I am a great fan of checking in on my disks from time to time, especially my system/boot disk, which goes by C: on my system. The last time I fired up WinDirStat on my production system, my eyes goggled at the sight of a file named Windows.edb thereupon that had waxed enormous and perhaps even malefic, at a whopping 37GB in size. A little quick research and I learned the following:
1. Windows.edb is the index file that Windows Search creates on most modern Windows systems as long as the indexing service is turned on (as mine was, obviously). Visit the Indexing Options in Control Panel to get at its settings and location.
That’s not very much stuff for a 37GB index! [click image for full-size screencap]

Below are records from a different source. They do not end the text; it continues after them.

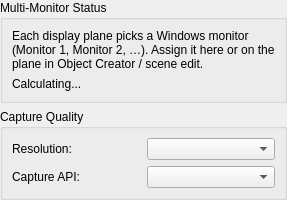
This is ui/forms/ScreenMirrorCapturePanel.ui in Wolfieeewolf/OpenRGB3DSpatialPlugin as Qt 5 draws it before an edit. The edited form follows.
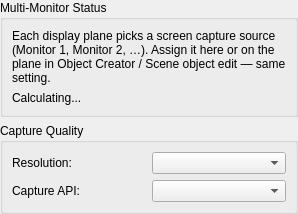
This is the edited form.

Commit message:
fix: align scene prop UX and shared screen-capture copy
Give scene props Object Creator / Scene object edit parity with refs and planes, unify Delete labeling, and share DisplayPlaneCaptureUi strings so capture is one story across surfaces.

What changed in the file:
```diff
--- a/ui/forms/ScreenMirrorCapturePanel.ui
+++ b/ui/forms/ScreenMirrorCapturePanel.ui
@@ -27,7 +27,7 @@
          <bool>true</bool>
         </property>
         <property name="text">
-         <string>Each display plane picks a Windows monitor (Monitor 1, Monitor 2, …). Assign it here or on the plane in Object Creator / scene edit.</string>
+         <string>Each display plane picks a screen capture source (Monitor 1, Monitor 2, …). Assign it here or on the plane in Object Creator / Scene object edit — same setting.</string>
         </property>
        </widget>
       </item>
```
The commit also changes 16 other files.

2. Some number of users have reported mushrooming or ballooning sizes on this file, particularly in Windows 8 (8 and 8.1) versions. Some of these online postings talk about corrupt indexes growing incontrollably large; I suspect it has more to do with how much stuff you want to index.

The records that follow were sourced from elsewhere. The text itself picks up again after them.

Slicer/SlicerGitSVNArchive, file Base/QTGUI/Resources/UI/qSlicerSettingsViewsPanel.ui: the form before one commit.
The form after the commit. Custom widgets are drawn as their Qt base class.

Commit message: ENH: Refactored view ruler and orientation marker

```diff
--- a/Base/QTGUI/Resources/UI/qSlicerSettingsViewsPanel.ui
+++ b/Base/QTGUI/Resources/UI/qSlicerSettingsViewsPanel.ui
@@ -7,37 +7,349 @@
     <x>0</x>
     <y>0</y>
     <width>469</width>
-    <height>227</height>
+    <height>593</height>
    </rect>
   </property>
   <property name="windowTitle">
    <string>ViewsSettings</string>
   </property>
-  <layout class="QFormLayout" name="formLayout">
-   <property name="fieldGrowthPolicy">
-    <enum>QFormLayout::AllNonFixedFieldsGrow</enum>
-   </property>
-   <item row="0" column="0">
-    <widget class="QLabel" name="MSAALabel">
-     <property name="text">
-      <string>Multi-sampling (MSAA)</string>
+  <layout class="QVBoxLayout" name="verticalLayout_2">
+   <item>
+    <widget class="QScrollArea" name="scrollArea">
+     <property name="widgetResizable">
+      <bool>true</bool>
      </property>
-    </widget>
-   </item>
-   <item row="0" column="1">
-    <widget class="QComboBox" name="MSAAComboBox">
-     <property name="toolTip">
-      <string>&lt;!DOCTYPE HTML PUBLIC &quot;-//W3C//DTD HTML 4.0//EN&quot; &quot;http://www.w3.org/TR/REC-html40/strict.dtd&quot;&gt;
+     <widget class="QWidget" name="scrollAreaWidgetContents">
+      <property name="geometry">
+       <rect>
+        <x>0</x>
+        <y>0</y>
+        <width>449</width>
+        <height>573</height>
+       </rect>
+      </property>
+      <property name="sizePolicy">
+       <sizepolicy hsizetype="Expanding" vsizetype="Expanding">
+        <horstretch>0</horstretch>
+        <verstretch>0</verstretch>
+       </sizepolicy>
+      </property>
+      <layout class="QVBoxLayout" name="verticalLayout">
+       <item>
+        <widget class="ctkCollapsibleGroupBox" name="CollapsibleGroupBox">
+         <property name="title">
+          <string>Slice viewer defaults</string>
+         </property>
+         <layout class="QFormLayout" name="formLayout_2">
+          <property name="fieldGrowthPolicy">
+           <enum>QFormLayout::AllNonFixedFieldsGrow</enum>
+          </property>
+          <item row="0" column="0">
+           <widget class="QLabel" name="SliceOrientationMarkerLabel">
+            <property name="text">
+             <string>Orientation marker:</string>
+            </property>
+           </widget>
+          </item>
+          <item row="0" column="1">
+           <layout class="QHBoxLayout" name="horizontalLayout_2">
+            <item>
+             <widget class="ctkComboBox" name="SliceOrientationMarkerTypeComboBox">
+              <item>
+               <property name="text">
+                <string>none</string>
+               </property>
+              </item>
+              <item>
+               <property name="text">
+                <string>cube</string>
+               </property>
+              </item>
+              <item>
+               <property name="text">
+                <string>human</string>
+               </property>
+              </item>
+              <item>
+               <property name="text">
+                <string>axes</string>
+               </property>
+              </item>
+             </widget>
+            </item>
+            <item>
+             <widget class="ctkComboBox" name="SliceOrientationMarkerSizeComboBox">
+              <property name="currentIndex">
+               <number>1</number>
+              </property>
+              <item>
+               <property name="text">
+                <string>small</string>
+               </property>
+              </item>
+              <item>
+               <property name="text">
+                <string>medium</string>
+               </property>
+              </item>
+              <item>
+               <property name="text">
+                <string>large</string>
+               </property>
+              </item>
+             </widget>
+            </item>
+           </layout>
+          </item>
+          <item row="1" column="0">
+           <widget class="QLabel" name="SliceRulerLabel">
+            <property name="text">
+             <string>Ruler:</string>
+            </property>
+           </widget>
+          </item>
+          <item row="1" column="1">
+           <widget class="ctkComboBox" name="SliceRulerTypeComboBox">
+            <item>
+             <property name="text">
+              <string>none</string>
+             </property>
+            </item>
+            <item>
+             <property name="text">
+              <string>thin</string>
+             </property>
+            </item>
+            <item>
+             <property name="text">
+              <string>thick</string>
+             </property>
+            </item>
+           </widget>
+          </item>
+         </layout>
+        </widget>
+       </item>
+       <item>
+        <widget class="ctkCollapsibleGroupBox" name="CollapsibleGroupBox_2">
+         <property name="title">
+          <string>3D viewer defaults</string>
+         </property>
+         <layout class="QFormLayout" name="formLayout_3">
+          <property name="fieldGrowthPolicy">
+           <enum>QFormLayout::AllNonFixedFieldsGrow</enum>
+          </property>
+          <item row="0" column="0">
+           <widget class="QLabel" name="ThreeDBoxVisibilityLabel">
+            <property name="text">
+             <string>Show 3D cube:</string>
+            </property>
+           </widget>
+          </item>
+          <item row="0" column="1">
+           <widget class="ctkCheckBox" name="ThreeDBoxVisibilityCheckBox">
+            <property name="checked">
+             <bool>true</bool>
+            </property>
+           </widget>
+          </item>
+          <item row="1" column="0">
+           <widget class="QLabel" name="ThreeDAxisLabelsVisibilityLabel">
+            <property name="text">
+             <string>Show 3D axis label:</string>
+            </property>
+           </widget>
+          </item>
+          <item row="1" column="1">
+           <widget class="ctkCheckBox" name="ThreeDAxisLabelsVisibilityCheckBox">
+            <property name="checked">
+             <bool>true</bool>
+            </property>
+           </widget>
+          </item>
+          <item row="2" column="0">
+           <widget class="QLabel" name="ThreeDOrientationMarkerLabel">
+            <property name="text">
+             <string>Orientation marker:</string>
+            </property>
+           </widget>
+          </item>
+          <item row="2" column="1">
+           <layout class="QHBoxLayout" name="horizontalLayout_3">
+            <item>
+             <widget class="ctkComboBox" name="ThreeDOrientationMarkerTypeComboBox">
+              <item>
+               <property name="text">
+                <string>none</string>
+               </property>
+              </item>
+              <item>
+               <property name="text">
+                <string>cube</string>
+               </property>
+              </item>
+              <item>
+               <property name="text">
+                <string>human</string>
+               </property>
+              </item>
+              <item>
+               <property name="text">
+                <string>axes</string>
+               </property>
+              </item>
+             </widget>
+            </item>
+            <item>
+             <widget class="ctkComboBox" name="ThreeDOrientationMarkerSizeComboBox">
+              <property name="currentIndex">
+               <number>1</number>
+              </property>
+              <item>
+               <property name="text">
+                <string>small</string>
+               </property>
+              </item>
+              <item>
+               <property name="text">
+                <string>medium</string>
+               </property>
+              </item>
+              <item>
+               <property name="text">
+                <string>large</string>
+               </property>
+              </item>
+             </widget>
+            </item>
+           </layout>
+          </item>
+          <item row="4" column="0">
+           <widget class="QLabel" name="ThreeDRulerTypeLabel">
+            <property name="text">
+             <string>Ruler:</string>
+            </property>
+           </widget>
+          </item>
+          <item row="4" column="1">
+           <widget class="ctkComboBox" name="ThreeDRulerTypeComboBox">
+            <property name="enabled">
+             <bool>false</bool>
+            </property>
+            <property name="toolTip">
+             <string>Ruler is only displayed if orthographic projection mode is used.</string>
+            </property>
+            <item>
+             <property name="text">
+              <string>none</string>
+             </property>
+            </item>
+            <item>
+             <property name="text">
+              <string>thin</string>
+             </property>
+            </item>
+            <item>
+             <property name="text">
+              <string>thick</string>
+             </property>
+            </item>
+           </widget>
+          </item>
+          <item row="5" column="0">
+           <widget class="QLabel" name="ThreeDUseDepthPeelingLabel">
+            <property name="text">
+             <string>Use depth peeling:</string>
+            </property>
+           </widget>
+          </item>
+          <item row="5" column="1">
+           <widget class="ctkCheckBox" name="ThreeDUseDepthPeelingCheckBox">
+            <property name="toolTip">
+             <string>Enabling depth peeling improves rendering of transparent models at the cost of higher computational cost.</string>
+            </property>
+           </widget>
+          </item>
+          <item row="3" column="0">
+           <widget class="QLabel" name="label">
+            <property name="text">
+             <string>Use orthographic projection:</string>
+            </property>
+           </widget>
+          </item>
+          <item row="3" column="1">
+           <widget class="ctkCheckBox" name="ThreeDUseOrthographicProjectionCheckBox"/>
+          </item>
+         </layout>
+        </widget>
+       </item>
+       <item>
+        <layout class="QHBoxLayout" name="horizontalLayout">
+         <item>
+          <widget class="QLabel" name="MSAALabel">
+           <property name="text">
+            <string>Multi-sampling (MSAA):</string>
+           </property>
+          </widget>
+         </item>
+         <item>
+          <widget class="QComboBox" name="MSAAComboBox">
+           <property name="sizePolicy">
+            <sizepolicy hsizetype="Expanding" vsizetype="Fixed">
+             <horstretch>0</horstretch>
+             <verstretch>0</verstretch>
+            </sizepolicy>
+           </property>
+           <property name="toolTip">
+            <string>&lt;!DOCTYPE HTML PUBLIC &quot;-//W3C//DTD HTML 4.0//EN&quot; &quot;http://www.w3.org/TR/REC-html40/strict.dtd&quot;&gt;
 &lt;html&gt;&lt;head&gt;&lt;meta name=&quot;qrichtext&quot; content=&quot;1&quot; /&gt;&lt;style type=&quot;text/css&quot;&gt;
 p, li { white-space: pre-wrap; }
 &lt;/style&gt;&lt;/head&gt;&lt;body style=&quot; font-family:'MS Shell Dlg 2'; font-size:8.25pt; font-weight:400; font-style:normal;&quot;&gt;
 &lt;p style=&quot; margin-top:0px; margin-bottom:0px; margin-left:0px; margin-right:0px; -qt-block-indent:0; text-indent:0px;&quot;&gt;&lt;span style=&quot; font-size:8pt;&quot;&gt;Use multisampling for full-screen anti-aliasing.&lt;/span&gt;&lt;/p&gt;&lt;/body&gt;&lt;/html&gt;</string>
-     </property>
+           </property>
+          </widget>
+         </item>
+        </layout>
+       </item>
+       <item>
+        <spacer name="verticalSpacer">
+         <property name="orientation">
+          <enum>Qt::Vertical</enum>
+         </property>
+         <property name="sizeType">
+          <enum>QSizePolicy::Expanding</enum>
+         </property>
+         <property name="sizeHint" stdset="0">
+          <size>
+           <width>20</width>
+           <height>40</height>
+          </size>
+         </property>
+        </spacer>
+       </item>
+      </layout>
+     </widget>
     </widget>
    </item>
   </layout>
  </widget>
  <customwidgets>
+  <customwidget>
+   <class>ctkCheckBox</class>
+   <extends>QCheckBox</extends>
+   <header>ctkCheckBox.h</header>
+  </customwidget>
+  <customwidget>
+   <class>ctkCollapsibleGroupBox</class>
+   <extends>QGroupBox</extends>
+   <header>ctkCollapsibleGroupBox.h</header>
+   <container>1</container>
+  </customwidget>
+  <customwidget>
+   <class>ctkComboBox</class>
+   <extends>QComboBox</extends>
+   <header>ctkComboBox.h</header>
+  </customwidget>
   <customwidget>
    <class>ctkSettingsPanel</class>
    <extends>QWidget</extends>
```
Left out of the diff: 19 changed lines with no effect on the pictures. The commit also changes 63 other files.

3. There are any number of ways to nip this monster at the roots, including turning off the indexing service (which does away with it completely), reducing the maximum amount of disk space the service is allowed to consume (it seems to run in 5% increments, assuming you leave it on the boot/system drive, otherwise it gets free rein over the entire disk), rebuilding the index, or moving the index file to another drive.
Because I like to search my huge trove of email messages in Outlook (1.2 GB of active messages, 10.6 GB of archived ones), I feel compelled to leave the Indexing Service turned on when it comes to my production PC. First thing, I tried re-indexing, but it didn’t seem to make any difference on my machine, even after a quick reboot. But with 1.5 TB of other SSD storage on that machine, I could — and did — easily move the index files to another fast disk without giving up on performance. So that’s the option I ultimately took, relocating it to my F: drive (which is a 256 GB OCZ Vertex 4. and no slouch as disk speed, though not as fast or vast as my 500 GB Samsung 840 EVO system/boot disk).

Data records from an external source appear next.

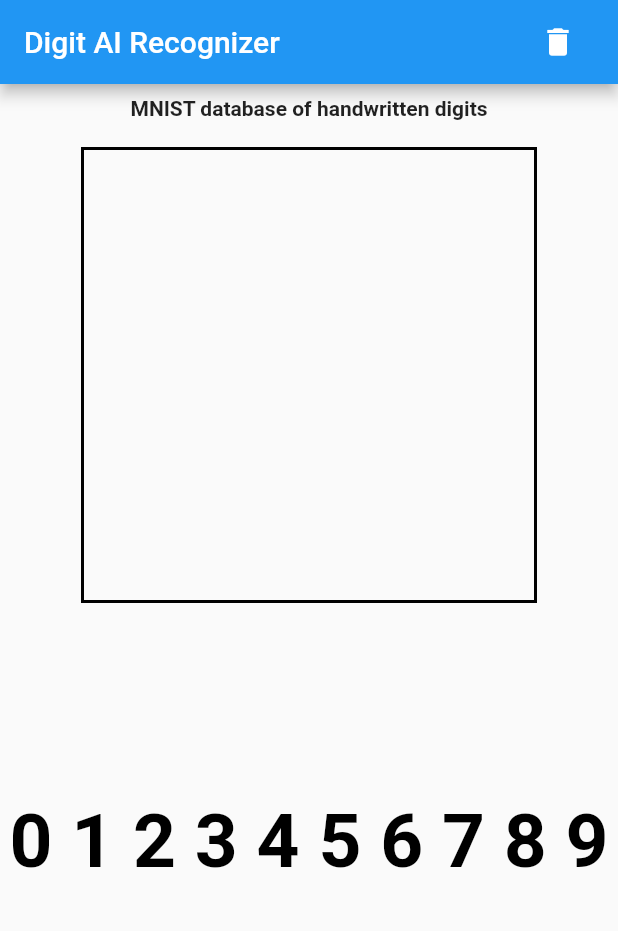
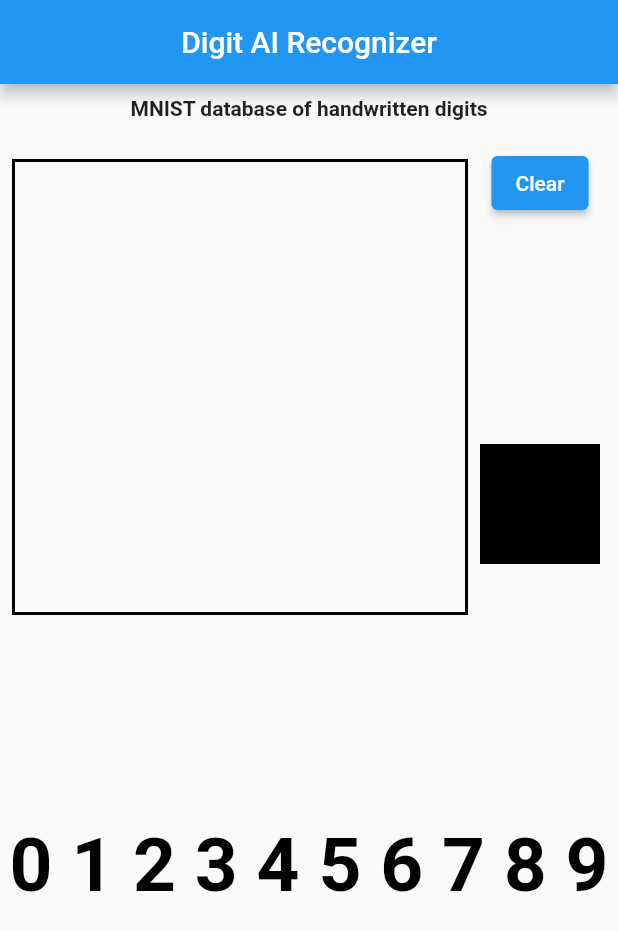
Before and after one commit to luigimicco/flutter_ai_digit, a Flutter app: the screen it shows after launch, on a phone screen of 412 x 824 dp. Shown: the top 931 px of the screen. Run offline on Flutter 3.47's test engine with Material 2 defaults, Android fonts, the phone set to English and light mode, and no system bars; missing offline and left inert: dart:ffi, flutter_tflite.

Commit message:
fix layout

```diff
--- a/lib/screens/draw_screen.dart
+++ b/lib/screens/draw_screen.dart
@@ -1,3 +1,4 @@
+import 'dart:ffi';
 import 'dart:typed_data';
 import 'package:flutter/material.dart';
 
@@ -36,50 +37,51 @@ class _DrawScreenState extends State<DrawScreen> {
   Widget build(BuildContext context) {
     return Scaffold(
       appBar: AppBar(
-        title: Flex(
-          direction: Axis.horizontal,
-          mainAxisAlignment: MainAxisAlignment.spaceBetween,
-          children: [
-            const Text('Digit AI Recognizer'),
-            IconButton(
-                onPressed: () {
-                  setState(() {
-                    _points.clear();
-                    _prediction.clear();
-                  });
-                },
-                icon: const Icon(Icons.delete))
-          ],
-        ),
+        title: const Text('Digit AI Recognizer'),
         centerTitle: true,
       ),
       body: SingleChildScrollView(
         child: Column(
-          children: <Widget>[
-            Row(
-              children: <Widget>[
-                Expanded(
-                  child: Padding(
-                    padding: const EdgeInsets.all(8.0),
-                    child: Column(
-                      children: const <Widget>[
-                        Text(
-                          'MNIST database of handwritten digits',
-                          style: TextStyle(
-                            fontWeight: FontWeight.bold,
-                          ),
-                        )
-                      ],
-                    ),
-                  ),
+          children: [
+            const Padding(
+              padding: EdgeInsets.all(8.0),
+              child: Text(
+                'MNIST database of handwritten digits',
+                style: TextStyle(
+                  fontWeight: FontWeight.bold,
                 ),
-                // _mnistPreviewImage(),
-              ],
+              ),
             ),
             const SizedBox(
               height: 10,
             ),
-            _drawCanvasWidget(),
+            Row(
+              mainAxisAlignment: MainAxisAlignment.start,
+              crossAxisAlignment: CrossAxisAlignment.start,
+              children: [
+                Padding(
+                  padding: const EdgeInsets.all(8.0),
+                  child: _drawCanvasWidget(),
+                ),
+                Column(
+                  mainAxisAlignment: MainAxisAlignment.spaceBetween,
+                  children: [
+                    ElevatedButton(
+                        onPressed: () {
+                          setState(() {
+                            _points.clear();
+                            _prediction.clear();
+                          });
+                        },
+                        child: const Text("Clear")),
+                    const SizedBox(
+                      height: 150,
+                    ),
+                    _mnistPreviewImage(),
+                  ],
+                )
+              ],
+            ),
             const SizedBox(
               height: 10,
             ),
@@ -129,8 +131,8 @@ class _DrawScreenState extends State<DrawScreen> {
 
   Widget _mnistPreviewImage() {
     return Container(
-      width: 100,
-      height: 100,
+      width: 80,
+      height: 80,
       color: Colors.black,
       child: FutureBuilder(
         future: _previewImage(),
```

The upshot of this activity, including the reindexing of my included storage, is a Windows.edb file that is now a mere 517 MB in size. That’s a whole lot better than the 37-plus GB it occupied on the system/boot disk before I transferred it to a different disk.